A program that's expanding in city hospitals seamlessly integrates mental health care with medical care. NY1's Erin Billups filed the following report.
A diagnosis of Hepatitis C meant six months of grueling treatment for Catherine Little, while Rosa Cubi said she "had back pains. I also had diabetes, high blood pressure, asthma."
At the same time, both women were also dealing with depression.
The combination of chronic illness and mental illness is more common than most realize. The CDC said that Americans with major mental illness, such as schizophrenia, depression and bipolar disorders, die two to three decades earlier than the general population.
"They tend to have less access to good quality foods, lower incomes. They tend to self-medicate more with alcohol, smoking to help with their symptoms," says Dr. Michelle Soto, lead physician at the Woodhull Medical Center-Center for Integrated Health.
It was a real problem in the Brooklyn community that Woodhull Medical Center serves.
"We found that 60 to 80 percent of them do not show to their appointments," says Dr. Leoner Urcuyo, psychiatry chief at Woodhull Medical Center.
Woodhull opened its Center for Integrated Health in 2011. It's currently serving 850 patients.
"In this clinic, they have navigators," Urcuyo says. "What they do essentially is really make sure the patient is called before the visit, takes the medication, is really encouraging them almost on a daily basis."
They found that the key to getting psychiatric patients to attend to their chronic health needs was moving the medical clinic into the psychiatric wing.
"Here, all the patients have mental illness, so that stigma is taken away," Soto says. "They know that we're not judgmental."
Patients often see both their psychiatrist and primary care doctors in the same day, and when they're feeling under the weather, they head to CIH instead of the emergency room.
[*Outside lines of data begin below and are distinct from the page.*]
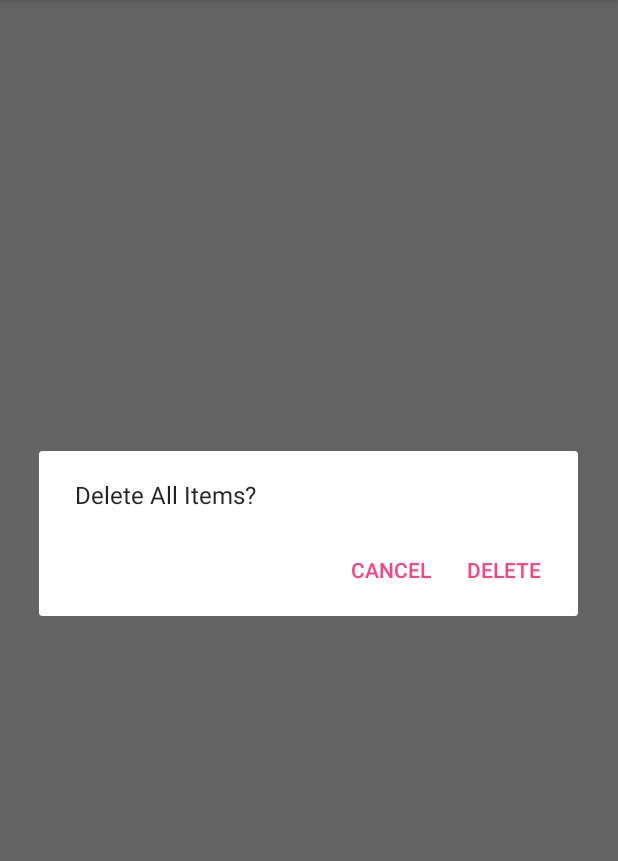
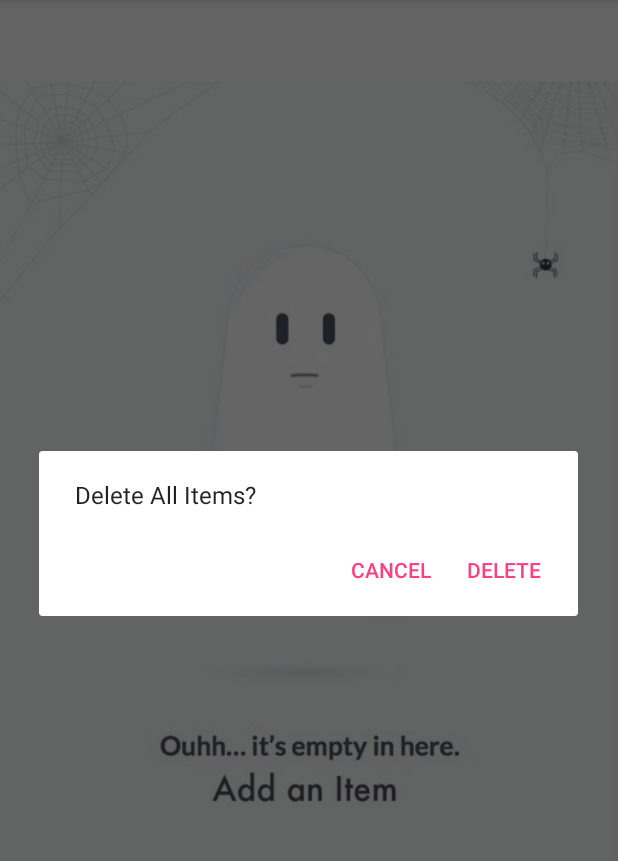
Before and after one commit to samuelhavard/Inventory, an Android app: the screen it shows after launch (MainActivity), in the options menu, after a tap on "Delete All Items", on a phone screen of 412 x 824 dp, the part 84-945 px from its top. Run offline under Robolectric (Android 15) with nearby library versions, the light colour scheme and no system bars.

Commit message:
Add empty set

```diff
--- a/app/src/main/java/com/example/android/inventory/Activity/MainActivity.java
+++ b/app/src/main/java/com/example/android/inventory/Activity/MainActivity.java
@@ -35,6 +35,9 @@ public class MainActivity extends AppCompatActivity
         setContentView(R.layout.activity_main);
 
         ListView inventoryListView = (ListView) findViewById(R.id.activity_main);
+        View emptyView = findViewById(R.id.empty_image_view);
+        inventoryListView.setEmptyView(emptyView);
+
         mInventoryCursorAdapter = new InventoryCursorAdapter(this, null);
         inventoryListView.setAdapter(mInventoryCursorAdapter);
 
--- a/app/src/main/res/layout/activity_main.xml
+++ b/app/src/main/res/layout/activity_main.xml
@@ -1,13 +1,26 @@
 <?xml version="1.0" encoding="utf-8"?>
-<ListView xmlns:android="http://schemas.android.com/apk/res/android"
+<RelativeLayout xmlns:android="http://schemas.android.com/apk/res/android"
     xmlns:tools="http://schemas.android.com/tools"
-    android:id="@+id/activity_main"
     android:layout_width="match_parent"
     android:layout_height="match_parent"
-    android:paddingBottom="@dimen/activity_vertical_margin"
-    android:paddingLeft="@dimen/activity_horizontal_margin"
-    android:paddingRight="@dimen/activity_horizontal_margin"
-    android:paddingTop="@dimen/activity_vertical_margin"
     tools:context="com.example.android.inventory.Activity.MainActivity">
 
-</ListView>
+    <ListView
+        android:layout_width="match_parent"
+        android:layout_height="match_parent"
+        android:id="@+id/activity_main"/>
+
+    <RelativeLayout
+        android:layout_width="match_parent"
+        android:layout_height="match_parent"
+        android:layout_centerInParent="true">
+
+        <ImageView
+            android:id="@+id/empty_image_view"
+            android:layout_width="match_parent"
+            android:layout_height="match_parent"
+            android:layout_centerHorizontal="true"
+            android:src="@drawable/empty_state_fotoflexer"/>
+    </RelativeLayout>
+
+</RelativeLayout>
```
Also changed, not shown: app/src/main/res/mipmap-hdpi/ic_launcher.png, app/src/main/res/mipmap-mdpi/ic_launcher.png, app/src/main/res/mipmap-xhdpi/ic_launcher.png, app/src/main/res/mipmap-xxhdpi/ic_launcher.png, app/src/main/res/mipmap-xxxhdpi/ic_launcher.png.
Seventy-seven percent of their patients now show for primary care appointments.
"They know my story," Cubi says. "It's not like I have to start over with a new doctor."
"These people was the key points of really keeping me together," Little says.
Little is now Hep-C free and says her depression is under control. And in two years, Cubi has lost almost 100 pounds.
The program has since launched at Lincoln Hospital in the Bronx, with plans to expand it throughout the public hospital system.